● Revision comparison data
· · · · ·

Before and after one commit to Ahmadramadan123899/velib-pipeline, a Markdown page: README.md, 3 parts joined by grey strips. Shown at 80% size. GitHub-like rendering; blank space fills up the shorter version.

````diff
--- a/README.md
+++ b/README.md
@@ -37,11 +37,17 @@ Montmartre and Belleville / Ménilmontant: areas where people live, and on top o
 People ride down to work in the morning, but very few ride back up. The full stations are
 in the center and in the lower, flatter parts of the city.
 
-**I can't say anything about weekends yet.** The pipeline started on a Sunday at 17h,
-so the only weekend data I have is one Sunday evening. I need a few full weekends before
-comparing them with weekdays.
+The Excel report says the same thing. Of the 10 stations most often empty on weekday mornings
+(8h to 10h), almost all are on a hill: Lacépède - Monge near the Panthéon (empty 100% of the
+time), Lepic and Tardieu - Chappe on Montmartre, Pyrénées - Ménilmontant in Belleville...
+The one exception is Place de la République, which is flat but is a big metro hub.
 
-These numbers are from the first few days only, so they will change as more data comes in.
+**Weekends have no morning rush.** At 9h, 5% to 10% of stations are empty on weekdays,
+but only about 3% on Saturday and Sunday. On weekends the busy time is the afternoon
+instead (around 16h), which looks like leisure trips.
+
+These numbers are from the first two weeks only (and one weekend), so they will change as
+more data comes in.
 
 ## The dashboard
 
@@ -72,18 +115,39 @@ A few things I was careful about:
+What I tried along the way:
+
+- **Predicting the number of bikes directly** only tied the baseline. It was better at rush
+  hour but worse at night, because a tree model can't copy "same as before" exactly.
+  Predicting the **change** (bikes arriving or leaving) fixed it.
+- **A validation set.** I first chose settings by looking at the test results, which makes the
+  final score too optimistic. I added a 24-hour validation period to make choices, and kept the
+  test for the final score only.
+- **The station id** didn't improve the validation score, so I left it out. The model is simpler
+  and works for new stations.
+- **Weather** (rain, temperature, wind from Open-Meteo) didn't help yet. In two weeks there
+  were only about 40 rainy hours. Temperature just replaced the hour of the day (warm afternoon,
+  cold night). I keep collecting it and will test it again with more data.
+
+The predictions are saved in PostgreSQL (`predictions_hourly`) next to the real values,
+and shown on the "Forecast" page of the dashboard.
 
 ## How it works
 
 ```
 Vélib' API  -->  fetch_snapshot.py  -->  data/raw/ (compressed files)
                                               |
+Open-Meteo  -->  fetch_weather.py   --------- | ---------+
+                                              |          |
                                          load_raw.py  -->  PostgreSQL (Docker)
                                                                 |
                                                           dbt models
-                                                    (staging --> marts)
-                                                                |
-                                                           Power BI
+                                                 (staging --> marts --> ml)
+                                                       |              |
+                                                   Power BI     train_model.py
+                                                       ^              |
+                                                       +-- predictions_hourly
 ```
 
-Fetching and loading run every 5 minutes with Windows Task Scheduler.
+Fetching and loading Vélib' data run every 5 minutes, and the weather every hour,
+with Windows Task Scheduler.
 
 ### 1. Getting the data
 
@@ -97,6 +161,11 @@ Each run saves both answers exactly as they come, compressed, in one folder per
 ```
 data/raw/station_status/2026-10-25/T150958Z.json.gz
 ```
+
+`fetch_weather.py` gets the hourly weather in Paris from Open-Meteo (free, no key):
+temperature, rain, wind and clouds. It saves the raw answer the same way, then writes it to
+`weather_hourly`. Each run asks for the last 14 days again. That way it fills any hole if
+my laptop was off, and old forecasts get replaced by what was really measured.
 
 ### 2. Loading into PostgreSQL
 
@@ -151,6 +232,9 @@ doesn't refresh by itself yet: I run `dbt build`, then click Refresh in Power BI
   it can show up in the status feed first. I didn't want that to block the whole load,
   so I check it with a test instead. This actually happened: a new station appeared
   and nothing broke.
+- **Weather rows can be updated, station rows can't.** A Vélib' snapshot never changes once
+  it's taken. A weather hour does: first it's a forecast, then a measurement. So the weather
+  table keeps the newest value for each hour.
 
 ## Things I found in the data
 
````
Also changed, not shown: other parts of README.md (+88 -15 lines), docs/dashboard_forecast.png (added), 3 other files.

· · · · ·

● HOW TO COMPLETE THIS TASK
If a line in the entries includes the word "only", copy that line out.

● RESPONSE AREA
-so the only weekend data I have is one Sunday evening. I need a few full weekends before
-These numbers are from the first few days only, so they will change as more data comes in.
+but only about 3% on Saturday and Sunday. On weekends the busy time is the afternoon
+These numbers are from the first two weeks only (and one weekend), so they will change as
+- **Predicting the number of bikes directly** only tied the baseline. It was better at rush
+  test for the final score only.
+  were only about 40 rainy hours. Temperature just replaced the hour of the day (warm afternoon,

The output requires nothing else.